As I was making hamburger patties to put on the grill, two of the kids wanted to help me.  I said:  “Of course! Jump in there!”  And I patiently showed them how to make a good hamburger patty that is not apt to fall apart.  And then one of them wanted to place his handiwork on the grill. Not a problem. I patiently supervised that process too.  And that’s when the flashbacks started...

I don’t recall being as patient with my children.  I don’t even remember being as receptive to their assistance. I think I was more inclined to say: “I need to do it!”  “We are late for dinner.” “I don’t have time for you to help.”  And then there was the proverbial phrase…maybe next time. Maybe next time you can help me.  I would be more inclined to tell my own children that they would burn their hand on the grill, so I had better place the patties on there.  It was sort of like Ralphie in the movie  A Christmas Story being told that he would shoot his eye out with the Red Rider BB gun he so wanted for Christmas.
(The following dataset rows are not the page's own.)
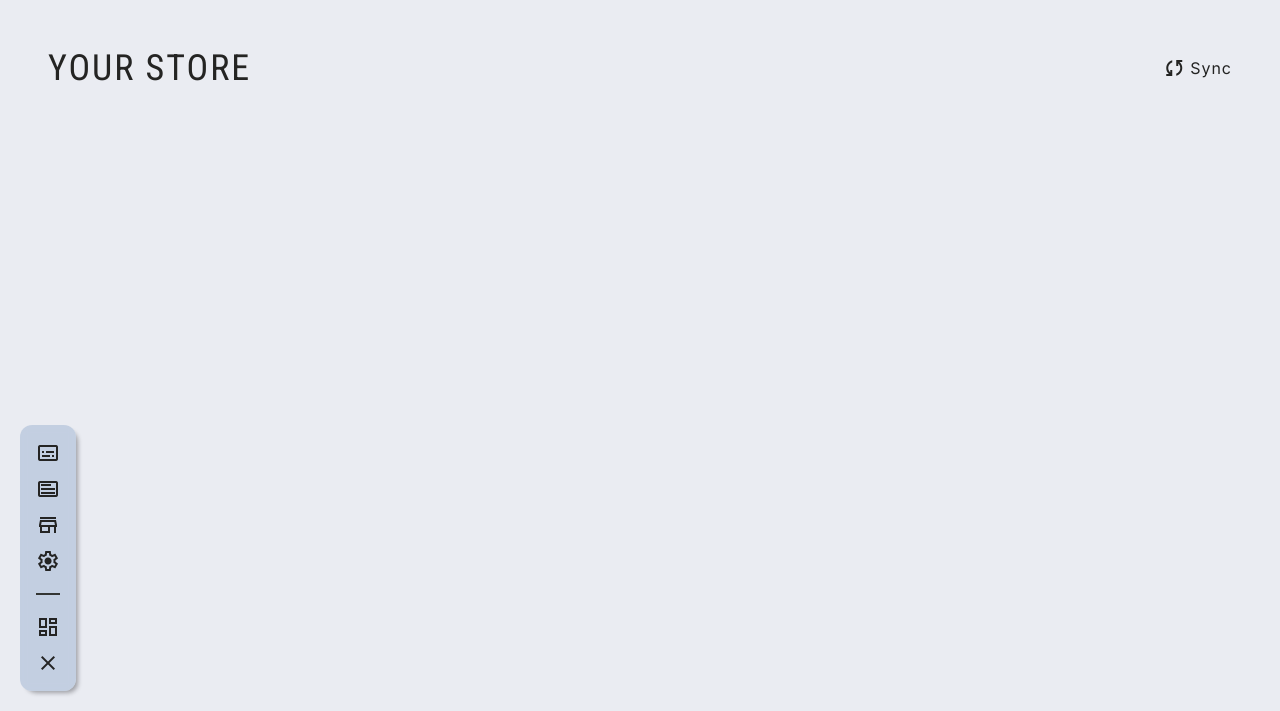
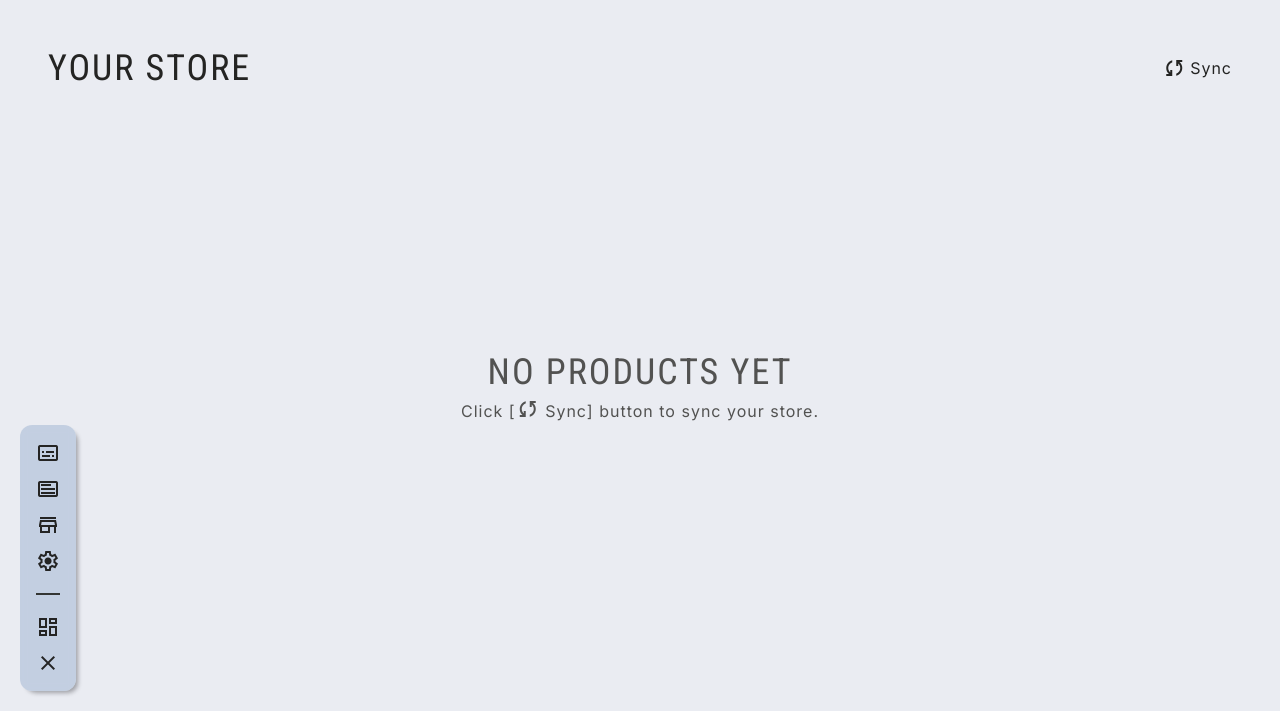
Before and after one commit to coderadi-in/ECHO, a Flask app: template templates/pages/store.html in a window 1280 px wide. Shown: the part 89-800 px from the top of the page. Run offline with Flask 3, Linux system fonts and the light colour scheme; the template is opened without the code that fills it, so the values that code supplies are empty; parts of the project's set-up code (start-up, migrations or seed data) failed here and were passed over; some libraries are stand-ins or nearby versions.

Commit message:
Added store integration system, but needs changes in syncing system.

```diff
--- a/models/__init__.py
+++ b/models/__init__.py
@@ -10,6 +10,10 @@ from .captions import Caption
 from .headlines import Headline
 from .saved_gen import SavedGen
 from .payments import Payment
+from .products import Product
 
 # ! ALL
-__all__ = [ "User", "Caption", "Headline", "SavedGen", "Payment" ]
+__all__ = [
+    "User", "Caption", "Headline",
+    "SavedGen", "Payment", "Product"
+]
--- a/models/user.py
+++ b/models/user.py
@@ -47,3 +47,4 @@ class User(db.Model, UserMixin):
     headlines = db.relationship('Headline', backref='author', lazy=True)
     saved = db.relationship('SavedGen', backref='author', lazy=True)
     payments = db.relationship('Payment', backref='author', lazy=True)
+    products = db.relationship('Product', backref='author', lazy=True)
--- a/plugins.py
+++ b/plugins.py
@@ -20,6 +20,9 @@ import os
 from sqlalchemy import extract
 from datetime import date, timedelta
 from typing import Literal
+import requests
+from bs4 import BeautifulSoup
+import pandas as pd
 
 # ! INITS
 db = SQLAlchemy()
@@ -201,3 +204,28 @@ def downgrade_plan():
     current_user.renewal_date = date.today() + timedelta(days=30)
     db.session.commit()
     return { "status": 200, "message": "User's plan has been downgraded." }
+
+# * FUNCTION TO SCRAPE USER'S STORE
+def scrape_store() -> bool|pd.DataFrame:
+    """
+    Scrapes the store of user and get product insights.
+    """
+    store_url = current_user.site_url
+    if (not store_url): return False
+
+    response = requests.get(store_url)
+    soup = BeautifulSoup(response.text, 'html.parser')
+    products = {
+        "Title": [],
+        "Price": [],
+        "Desc": []
+    }
+
+    cards = soup.find_all(attrs={'class': 'product_card'})
+
+    for card in cards:
+        products["Title"].append(card.find(attrs={'class': 'product_title'}).text)
+        products["Price"].append(card.find(attrs={'class': 'product_price'}).text)
+        products["Desc"].append(card.find(attrs={'class': 'product_desc'}).text)
+
+    return pd.DataFrame(products)
--- a/pyproject.toml
+++ b/pyproject.toml
@@ -5,6 +5,7 @@ description = "An AI branding and sales agent for E-commerce businesses."
 readme = "README.md"
 requires-python = ">=3.13"
 dependencies = [
+    "bs4>=0.0.2",
     "cashfree-pg>=6.0.1",
     "certifi>=2026.4.22",
     "dotenv>=0.9.9",
@@ -19,4 +20,5 @@ dependencies = [
     "gunicorn>=26.0.0",
     "openai>=2.34.0",
     "pandas>=3.0.3",
+    "requests>=2.34.2",
 ]
--- a/routers/app.py
+++ b/routers/app.py
@@ -13,7 +13,6 @@ from plugins import login_required, current_user, extract
 from flask import Blueprint, render_template, request, redirect, url_for, flash, send_file
 from models import *
 from plugins import *
-import pandas as pd
 import zipfile as zf
 from io import BytesIO
 
--- a/routers/billing.py
+++ b/routers/billing.py
@@ -12,7 +12,6 @@ Manages the routes of billing.
 from flask import Blueprint, render_template, jsonify, redirect, url_for, send_file, request
 from uuid import uuid4
 from io import BytesIO
-import pandas as pd
 from plugins import *
 from models import *
 
--- /dev/null
+++ b/static/css/pages/store.css
@@ -0,0 +1,36 @@
+/* ================================================== */
+/* BASIC */
+/* ================================================== */
+
+.main { height: calc(100dvh - 88px); }
+
+.output-frame {
+    position: fixed;
+    z-index: 1;
+    width: min(768px, 80vw);
+    top: 50%;
+    left: 50%;
+    transform: translate(-50%, -50%);
+    backdrop-filter: blur(4px);
+    background-color: var(--color-surface-main);
+    display: none;
+    opacity: 0;
+    transition: opacity 0.4s;
+}
+
+/* ================================================== */
+/* BODY */
+/* ================================================== */
+
+.main .body {
+    flex: 1;
+    overflow-y: auto;
+}
+
+/* ================================================== */
+/* PRODUCTS GRID */
+/* ================================================== */
+
+.main .body .products-grid .product { aspect-ratio: 1 / 1; }
+
+.main .products-grid .product .tag { background-color: var(--color-surface-main); }
--- /dev/null
+++ b/static/js/pages/store.js
@@ -0,0 +1,56 @@
+// ==================================================
+// ELEMENT REFERENCE
+// ==================================================
+
+const products = document.querySelectorAll('.product');
+const colors = [ '#F6DECBA0', '#FCC5D2A0', '#DFDDE3A0', '#CCF5F5A0', '#C2EDFFA0' ];
+const capGenBtns = document.querySelectorAll('.cap-gen-btn');
+const HedGenBtns = document.querySelectorAll('.hed-gen-btn');
+
+// ==================================================
+// FUNCTIONS
+// ==================================================
+
+// * FUNCTION TO APPLY RANDOM BACKGROUND COLOR TO EACH CARD
+export function applyRandomBackgroundColor() {
+    products.forEach(product => {
+        const randomColor = colors[Math.floor(Math.random() * colors.length)];
+        product.style.backgroundColor = randomColor;
+    });
+}
+
+// * FUNCTION TO GET PRODUCT DATA FROM PRODUCT CARD'S BUTTON
+function getProductData(btn) {
+    const productCard = btn.closest('.product');
+
+    const title = productCard.querySelector('.product-title').textContent;
+    const price = productCard.querySelector('.product-price').textContent;
+    const desc = productCard.querySelector('.product-desc').textContent;
+
+    return { title: title, price: price, desc: desc };
+}
+
+// ==================================================
+// EVENT LISTENERS
+// ==================================================
+
+// & EVENT LISTENER FOR DOM-CONTENT-LOAD
+document.addEventListener('DOMContentLoaded', applyRandomBackgroundColor);
+
+// & EVENT LISTENER FOR CAP-GEN-BUTTONS CLICK
+capGenBtns.forEach(btn => {
+    btn.addEventListener('click', () => {
+        const message = getProductData(btn);
+        localStorage.setItem('pending_generation', JSON.stringify(message));
+        window.location.href = '/app/captions?refer=store';
+    });
+});
+
+// & EVENT LISTENER FOR HED-GEN-BUTTONS CLICK
+HedGenBtns.forEach(btn => {
+    btn.addEventListener('click', () => {
+        const message = getProductData(btn);
+        localStorage.setItem('pending_generation', JSON.stringify(message));
+        window.location.href = '/app/headlines?refer=store';
+    });
+});
--- a/templates/pages/store.html
+++ b/templates/pages/store.html
@@ -1,5 +1,6 @@
 <!DOCTYPE html>
 <html lang="en">
+
 <head>
     <meta charset="UTF-8">
     <meta name="viewport" content="width=device-width, initial-scale=1.0">
@@ -9,8 +10,9 @@
     <title>Store &bull; ECHO</title>
 
     <link rel="stylesheet" href="{{ url_for('static', filename='base/_utility.css') }}">
-    <link rel="stylesheet" href="{{ url_for('static', filename='css/pages/account.css') }}">
+    <link rel="stylesheet" href="{{ url_for('static', filename='css/pages/store.css') }}">
 </head>
+
 <body>
     {% include 'components/msg.html' %}
 
@@ -23,13 +25,45 @@
                 <h1 class="h1">Your store</h1>
 
                 <div class="actions row gap-12">
-                    <a href="/store/sync" class="link row gap-4">
+                    <a href="{{ url_for('store.sync_store') }}" class="link row gap-4">
                         <span class="symbol">sync</span>
                         <span class="text">Sync</span>
                     </a>
                 </div>
             </div>
+
+            <div class="body">
+                {% if current_user.products | length == 0 %}
+                <div class="column gap-4 h-full center">
+                    <h1 class="h1 text-muted text-center">No products yet</h1>
+                    <span class="text text-muted text-center">Click [<span class="symbol">sync</span> Sync] button to
+                        sync your store.</span>
+                </div>
+                {% else %}
+
+                <div class="products-grid grid cols-auto-400 gap-24">
+                    {% for product in current_user.products %}
+                    <div class="product column h-en gap-12 rounded-32 p-20 bg-card">
+                        <span class="text fs-24 fw-500 product-title">{{ product.title }}</span>
+                        <p class="para product-desc">{{ product.desc }}</p>
+
+                        <span class="text tag pv-8 ph-12 rounded-full w-fit product-price">{{ product.price }}</span>
+
+                        <div class="actions row gap-12">
+                            <button class="link btn fl w-full pv-12 rounded-full cap-gen-btn">Caption</button>
+                            <button class="link btn fl w-full pv-12 rounded-full hed-gen-btn">Headline</button>
+                        </div>
+                    </div>
+                    {% endfor %}
+                </div>
+
+                {% endif %}
+            </div>
         </section>
     </main>
+
+    <script src="https://cdnjs.cloudflare.com/ajax/libs/socket.io/4.0.1/socket.io.js" integrity="sha512-q/dWJ3kcmjBLU4Qc47E4A9kTB4m3wuTY7vkFJDTZKjTs8jhyGQnaUrxa0Ytd0ssMZhbNua9hE+E7Qv1j+DyZwA==" crossorigin="anonymous"></script>
+    <script type="module" src="{{ url_for('static', filename='js/pages/store.js') }}"></script>
 </body>
+
 </html>
```
Also changed, not shown: models/products.py (added, +30 -0 lines), routers/store.py (+37 -5 lines), static/js/pages/captions.js (+30 -13 lines), static/js/pages/headlines.js (+29 -12 lines), socket_listeners.py (line endings or trailing spaces), 1 other file.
The second flashback came this afternoon. I was loading one tiny sack of groceries in the trunk as I observed a lady with a very small little boy perched in her shopping cart loading an abundance of groceries in her vehicle. The wind was blowing and she was having a hard time keeping the cart from escaping her grasp as she unloaded.  I wanted to help her, but I thought she would think I was a creepy old man.  My week-old beard is not doing much to enhance my appearance these days. It actually adds to the creepy factor.  When I looked at that little boy, I had a flashback.  I was loading a 1986 Suburban with another little boy in the cart.   There was a part of me that wanted to get up in that ladies face and say: “Enjoy that little guy!  You will blink and he will be 25 years old.”  But I resisted. I knew that would confirm in her mind that I was indeed creepy and perhaps a tad unstable too.

 I am learning that flashbacks come with territory of being an aging father.  And I am learning that I am more patient today than I was when my boys were small.  I am wondering why God allows us to have children when we are so young and immature.  Do I apologize to my children for being uptight and impatient as they grew up?  It would not be a bad idea… I think mainly I will just try to extend my new found patience to them where they are in life today.  I never experienced that.  My father died when I was 15.  Perhaps there are benefits to being an aging father.  They will be home for the holidays. I hope we can make some hamburger patties together.  And maybe we can go the store together.  In the meantime, I anticipate more flashbacks.  It is just part of being an aging father.  And I certainly desire such flashbacks to be redemptive as I yearn to be a better father.